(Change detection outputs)
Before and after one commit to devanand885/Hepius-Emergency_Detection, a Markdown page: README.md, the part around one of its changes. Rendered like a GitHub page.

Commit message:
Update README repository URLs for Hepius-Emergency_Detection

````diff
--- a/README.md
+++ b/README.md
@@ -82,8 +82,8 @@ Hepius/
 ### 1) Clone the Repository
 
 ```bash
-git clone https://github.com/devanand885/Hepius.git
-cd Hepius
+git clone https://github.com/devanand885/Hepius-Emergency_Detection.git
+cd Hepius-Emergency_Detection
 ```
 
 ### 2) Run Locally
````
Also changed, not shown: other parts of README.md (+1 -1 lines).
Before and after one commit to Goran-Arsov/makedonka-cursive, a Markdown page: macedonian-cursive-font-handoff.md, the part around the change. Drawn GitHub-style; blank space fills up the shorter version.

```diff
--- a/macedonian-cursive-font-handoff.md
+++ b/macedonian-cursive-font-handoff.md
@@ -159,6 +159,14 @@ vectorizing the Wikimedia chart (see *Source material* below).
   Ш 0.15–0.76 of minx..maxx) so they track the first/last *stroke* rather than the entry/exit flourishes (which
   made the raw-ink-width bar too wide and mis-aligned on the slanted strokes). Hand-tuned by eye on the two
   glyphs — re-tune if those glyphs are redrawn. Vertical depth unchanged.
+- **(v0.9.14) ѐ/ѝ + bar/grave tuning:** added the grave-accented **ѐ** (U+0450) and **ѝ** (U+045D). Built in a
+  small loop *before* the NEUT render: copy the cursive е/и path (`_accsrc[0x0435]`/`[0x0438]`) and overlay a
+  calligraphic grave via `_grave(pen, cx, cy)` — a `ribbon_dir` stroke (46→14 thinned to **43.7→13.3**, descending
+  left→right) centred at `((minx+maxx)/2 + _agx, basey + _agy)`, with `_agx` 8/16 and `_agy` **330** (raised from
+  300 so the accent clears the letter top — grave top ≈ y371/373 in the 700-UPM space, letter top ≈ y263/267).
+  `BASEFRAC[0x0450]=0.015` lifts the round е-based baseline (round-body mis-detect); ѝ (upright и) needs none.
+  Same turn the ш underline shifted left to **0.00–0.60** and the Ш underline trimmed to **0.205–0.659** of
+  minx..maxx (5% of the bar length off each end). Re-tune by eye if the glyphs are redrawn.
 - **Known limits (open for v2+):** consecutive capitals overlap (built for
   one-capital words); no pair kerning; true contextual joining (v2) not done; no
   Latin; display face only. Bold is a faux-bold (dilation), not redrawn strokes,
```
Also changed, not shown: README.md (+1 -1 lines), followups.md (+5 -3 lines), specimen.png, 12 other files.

■ **Problem requirements**: Would you set down every entry again, exactly?

■ **Solution for this problem**:
Before and after one commit to devanand885/Hepius-Emergency_Detection, a Markdown page: README.md, the part around one of its changes. Rendered like a GitHub page.

Commit message:
Update README repository URLs for Hepius-Emergency_Detection

````diff
--- a/README.md
+++ b/README.md
@@ -82,8 +82,8 @@ Hepius/
 ### 1) Clone the Repository
 
 ```bash
-git clone https://github.com/devanand885/Hepius.git
-cd Hepius
+git clone https://github.com/devanand885/Hepius-Emergency_Detection.git
+cd Hepius-Emergency_Detection
 ```
 
 ### 2) Run Locally
````
Also changed, not shown: other parts of README.md (+1 -1 lines).
Before and after one commit to Goran-Arsov/makedonka-cursive, a Markdown page: macedonian-cursive-font-handoff.md, the part around the change. Drawn GitHub-style; blank space fills up the shorter version.

```diff
--- a/macedonian-cursive-font-handoff.md
+++ b/macedonian-cursive-font-handoff.md
@@ -159,6 +159,14 @@ vectorizing the Wikimedia chart (see *Source material* below).
   Ш 0.15–0.76 of minx..maxx) so they track the first/last *stroke* rather than the entry/exit flourishes (which
   made the raw-ink-width bar too wide and mis-aligned on the slanted strokes). Hand-tuned by eye on the two
   glyphs — re-tune if those glyphs are redrawn. Vertical depth unchanged.
+- **(v0.9.14) ѐ/ѝ + bar/grave tuning:** added the grave-accented **ѐ** (U+0450) and **ѝ** (U+045D). Built in a
+  small loop *before* the NEUT render: copy the cursive е/и path (`_accsrc[0x0435]`/`[0x0438]`) and overlay a
+  calligraphic grave via `_grave(pen, cx, cy)` — a `ribbon_dir` stroke (46→14 thinned to **43.7→13.3**, descending
+  left→right) centred at `((minx+maxx)/2 + _agx, basey + _agy)`, with `_agx` 8/16 and `_agy` **330** (raised from
+  300 so the accent clears the letter top — grave top ≈ y371/373 in the 700-UPM space, letter top ≈ y263/267).
+  `BASEFRAC[0x0450]=0.015` lifts the round е-based baseline (round-body mis-detect); ѝ (upright и) needs none.
+  Same turn the ш underline shifted left to **0.00–0.60** and the Ш underline trimmed to **0.205–0.659** of
+  minx..maxx (5% of the bar length off each end). Re-tune by eye if the glyphs are redrawn.
 - **Known limits (open for v2+):** consecutive capitals overlap (built for
   one-capital words); no pair kerning; true contextual joining (v2) not done; no
   Latin; display face only. Bold is a faux-bold (dilation), not redrawn strokes,
```
Also changed, not shown: README.md (+1 -1 lines), followups.md (+5 -3 lines), specimen.png, 12 other files.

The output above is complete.